IN THE ZEERUST/LICHTENBURG AREA THERE IS ONE OF THE MOST BEAUTIFUL NATURAL POOLS CALLED MARICO OOG. THIS NATURAL SPRING FEEDS THE LIMPOPO RIVER AND PRODUCES 200 000 LITRES OF WATER PER HOUR.What makes this pool so exquisite is the fact that the water is crystal clear and the visibility is often in excess of 20 meters. The natural surroundings give the impression that you are swimming in a fairytale pond in wonderland. Lush plant life covers most of the pool. The pool is covered by floating water lilies with stems that trail away lazily to the bottom. The bottom of the pool is covered with a broad-leaved plant that gives the impression of swimming over a lush green carpet.
Kelp forests and Seven gill sharks
Kelp forests and Seven gill sharks
Hidden and little talked about is a cove next to Miller’s Point off the west side of the False Bay in the Western Cape. The little dive nook lies between Pyramid Rock (34” 14,24’S; 18”28,72’E) and the shore. What makes this dive interesting is the diversity of life created by the interaction of kelp forests, rocks, sandy bottoms and the sea. By Richard Lomax.
KwaZulu-Natal, Hotel Izulu
By Fiona McIntosh
If you’re diving on Durban North or fancy a stopover on the way to Sordies, pull offthe highway at Ballito and head for Hotel Izulu.The five-star Relais & Chateaux boutique hotel is only half an hour from the centre of Durbs and is an oasis in the hubbub of the ugly development that has scarred this section of the coast. It is a small, intimate hotel set in lush, semi-tropical gardens only a short distance from the beach. Eighteen suites are offered in the five Bali-style villas - each spacious and fresh, with large bathrooms that offer enormous baths, powerful showers and, of course, bathrobes and slippers. Each suite also offers all the modern conveniences to enjoy during your stay. Free wi-ficonnectivity is an added bonus that separates this hotel from many others. There is also an outdoor Jacuzzi linked to each villa.
KwaZulu-Natal, Rocktail Beach Camp Lodge
By Fiona McIntosh
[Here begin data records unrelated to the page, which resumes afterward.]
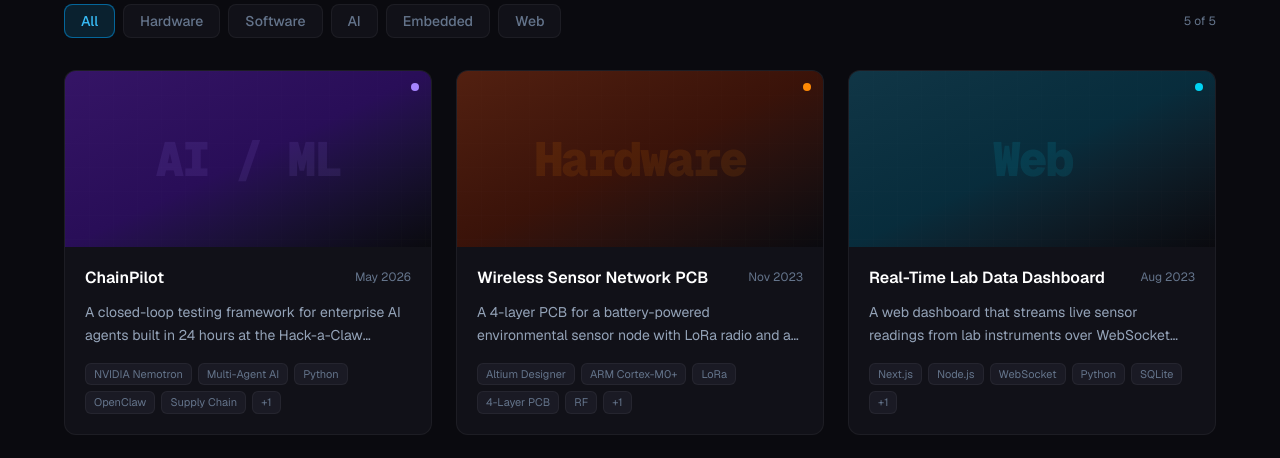
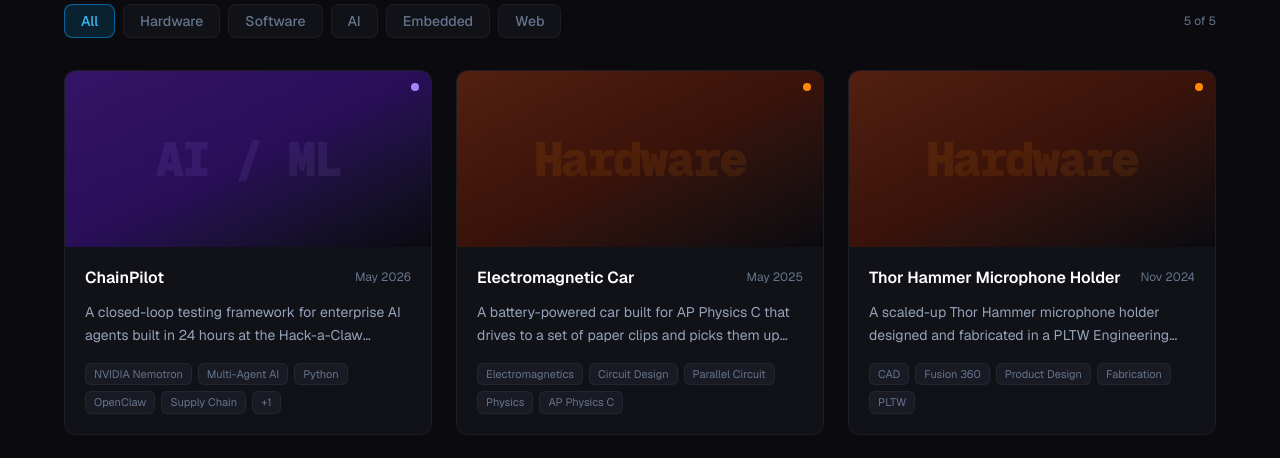
Before and after one commit to ethend5/Portfolio-Website, a Next.js app: page /projects in a window 1280 px wide. Shown: the part 318-776 px from the top of the page. Built offline with nearby package versions, Linux system fonts and the light colour scheme; no server answers.

Commit message:
demo button & thors hammer

```diff
--- a/src/app/projects/[slug]/ProjectDetailClient.tsx
+++ b/src/app/projects/[slug]/ProjectDetailClient.tsx
@@ -240,7 +240,7 @@ export default function ProjectDetailClient({ project }: Props) {
                                  hover:bg-[#0ea5e9]/10 hover:border-[#38bdf8] transition-colors duration-200"
                     >
                       <ExternalLink size={14} strokeWidth={2.5} />
-                      Live Demo
+                      {project.demoLabel ?? "Live Demo"}
                     </a>
                   )}
                 </div>
--- a/src/data/projects.ts
+++ b/src/data/projects.ts
@@ -31,9 +31,11 @@ export const projects: Project[] = [
       "A battery-powered car built for AP Physics C that drives to a set of paper clips and picks them up using a hand-wound electromagnet, powered by a parallel circuit from two AA batteries.",
     longDescription:
       "Designed and built a small electromagnetic car for AP Physics C in high school. The car used two AA batteries wired in a parallel circuit to power both a set of drive wheels and a homemade electromagnet at the same time. The electromagnet was built by wrapping copper wire around a bolt to create a coil that could generate a magnetic field strong enough to pick up metal objects. The goal was to drive the car to a set of paper clips and pick up all 10 of them.",
-    date: "2023-05",
+    date: "2025-05",
     tags: ["Electromagnetics", "Circuit Design", "Parallel Circuit", "Physics", "AP Physics C"],
     image: "/projects/electromagnetic-car.png",
+    demo: "https://youtube.com", // Replace with your Electromagnetic Car video URL
+    demoLabel: "Watch Video",
     featured: true,
     category: "hardware",
     problem:
@@ -48,28 +50,29 @@ export const projects: Project[] = [
       "This project brought a lot of the AP Physics C curriculum to life in a hands-on way. Concepts like magnetic flux, current loops, and circuit analysis stopped being just formulas and became real design decisions with visible results. Planning the circuit layout before starting the physical build also saved a lot of time and prevented wiring mistakes during assembly.",
   },
   {
-    title: "Wireless Sensor Network PCB",
-    slug: "wireless-sensor-network-pcb",
+    title: "Thor Hammer Microphone Holder",
+    slug: "thor-hammer-microphone-holder",
     description:
-      "A 4-layer PCB for a battery-powered environmental sensor node with LoRa radio and an onboard ARM Cortex-M0+ MCU.",
+      "A scaled-up Thor Hammer microphone holder designed and fabricated in a PLTW Engineering Design and Development course, featuring a three-part snap assembly and custom Celtic and Greek detailing.",
     longDescription:
-      "Designed a complete sensor node from schematic to manufactured board in Altium Designer. The board integrates an ATSAMD21 MCU, RFM95W LoRa module, BME680 environmental sensor, and a MAX17048 fuel gauge for battery monitoring. RF trace routing followed 50Ω microstrip guidelines and the board passed FCC Part 15 pre-scan at the campus EMC lab.",
-    date: "2023-11",
-    tags: ["Altium Designer", "ARM Cortex-M0+", "LoRa", "4-Layer PCB", "RF", "C"],
-    image: "/projects/wsn-pcb.png",
-    github: "https://github.com",
+      "Designed and built a Thor Hammer microphone holder for Engineering Design and Development, a PLTW course in high school. The holder was scaled up from a toy Thor Hammer that belonged to our teacher and redesigned to fit a real microphone inside the handle. The final product was a three-part assembly that snaps together through a locking mechanism and lets the user speak into the microphone while it sits inside the hammer head.",
+    date: "2024-11",
+    tags: ["CAD", "Fusion 360", "Product Design", "Fabrication", "PLTW"],
+    image: "/projects/thor-hammer.png",
+    demo: "https://youtube.com", // Replace with your Thor Hammer video URL
+    demoLabel: "Watch Video",
     featured: true,
     category: "hardware",
     problem:
-      "Off-the-shelf development boards were too large and power-hungry for a long-term outdoor deployment requiring 6-month battery life.",
+      "This was an unnecessary invention, and we knew that going in. The goal was not to solve a practical problem but to practice the full engineering design process from constraints and research through modeling and fabrication, using a fun concept as the vehicle.",
     process:
-      "Started with system-level power budget in Excel, selected components to hit <50 µA average draw, routed the 4-layer stackup with signal integrity constraints, and iterated through two board spins.",
+      "Used our teacher's toy Thor Hammer as the reference model and scaled it up proportionally so the microphone could fit inside the handle without making the hammer look distorted. Broke the design into three separate parts to make it easier to manufacture and assemble. Added a locking snap mechanism so the pieces connect securely and the microphone can be loaded in through the top. Also incorporated a Celtic Star on the sides of the hammer to represent our classmate Geuss' heritage, and stamped the piece with \"Microphone Ethen and Aadi Co 2025\" written in Greek letters because it looked cool and gave the project some personality.",
     challenges:
-      "First spin had a LoRa TX spur at the MCU clock harmonic causing adjacent-channel interference. Fixed by adding π-filter on the RF supply and increasing keep-out around the crystal.",
+      "The biggest constraint was keeping the hammer proportional to the original toy while also making it large enough to actually hold a microphone. Scaling up a model while preserving visual proportions required careful measurement and several design revisions. Getting the three-part locking mechanism to snap together cleanly and hold under normal use also took a few iterations to dial in.",
     results:
-      "Board achieved 7-month battery life in field testing. LoRa link budget provided 3 km range in light urban environment.",
+      "The final hammer holder fit the microphone correctly, maintained proportional dimensions relative to the original toy, and held together reliably through the locking mechanism. The top opening allowed the microphone to remain fully functional while seated inside the hammer head.",
     lessons:
-      "Simulation (HyperLynx) and physical EMC pre-scan together caught issues that schematic review alone would have missed. Document every stackup assumption before sending Gerbers.",
+      "Scaling an existing object into a functional product is harder than it looks. Small proportion errors that seem minor in a sketch become obvious in the physical model. Breaking the design into separate parts early on made the whole build more manageable and made it easier to fix individual sections without rebuilding the whole thing. Also learned that adding meaningful personal details, like the Celtic Star and the Greek text, makes a project feel like it actually belongs to the people who built it.",
   },
   {
     title: "Real-Time Lab Data Dashboard",
--- a/src/types/index.ts
+++ b/src/types/index.ts
@@ -8,6 +8,7 @@ export interface Project {
   image: string;
   github?: string;
   demo?: string;
+  demoLabel?: string;
   featured: boolean;
   category: 'hardware' | 'software' | 'ai' | 'embedded' | 'web';
   problem?: string;
```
When it comes to convenience, Rocktail Beach Camp takes some beating. The camp is right next to the Rocktail Dive Centre so it’s a quick kit selection if you don’t have your own gear, then while you listen to the briefing, your gear is rigged and taken down with the boat to the beach. By the time the second vehicle ferries you to the beach, the boat is idling in the shallows and all you have to do is walk out and hop aboard!Rocktail Dive Centre needs little introduction to most Divestyle readers. It’s truly a great centre with a professional, passionate dive team, top quality gear and excellent guiding. And since there’s a gentleman’s agreement with the only other dive operation with a concession to dive in the area (Thonga Beach Lodge), you’re guaranteed exclusivity on the reef. Boutique diving at its best.
Underwater searches for the oldest traces of mankind
When in 1995 and 1996 ancient stone tools were found on the bottom of Table Bay, nobody could foresee then that these discoveries would result in an international research project. By Dr. Bruno Werz, Southern African Institute of Maritime Archaeology (SAIMA) & Department of Historical and Heritage Studies, University of Pretoria
By Pieter Smith
Photo's by Michael Meller
The hidden secrets OF WETSGATEast of Pretoria lies a dolomite cave which only a handful of technical divers have experienced.
Driving past the area on the R50 to Delmas, one cannot imagine that such a cave exists below the surface of these grasslands. Wetsgat is on 40 hectares undeveloped private property and is not open to the public. It is a technical diving venue with no access to daylight, and requires deep diving and advanced cave diving qualifications and experience if you want to dive it safely.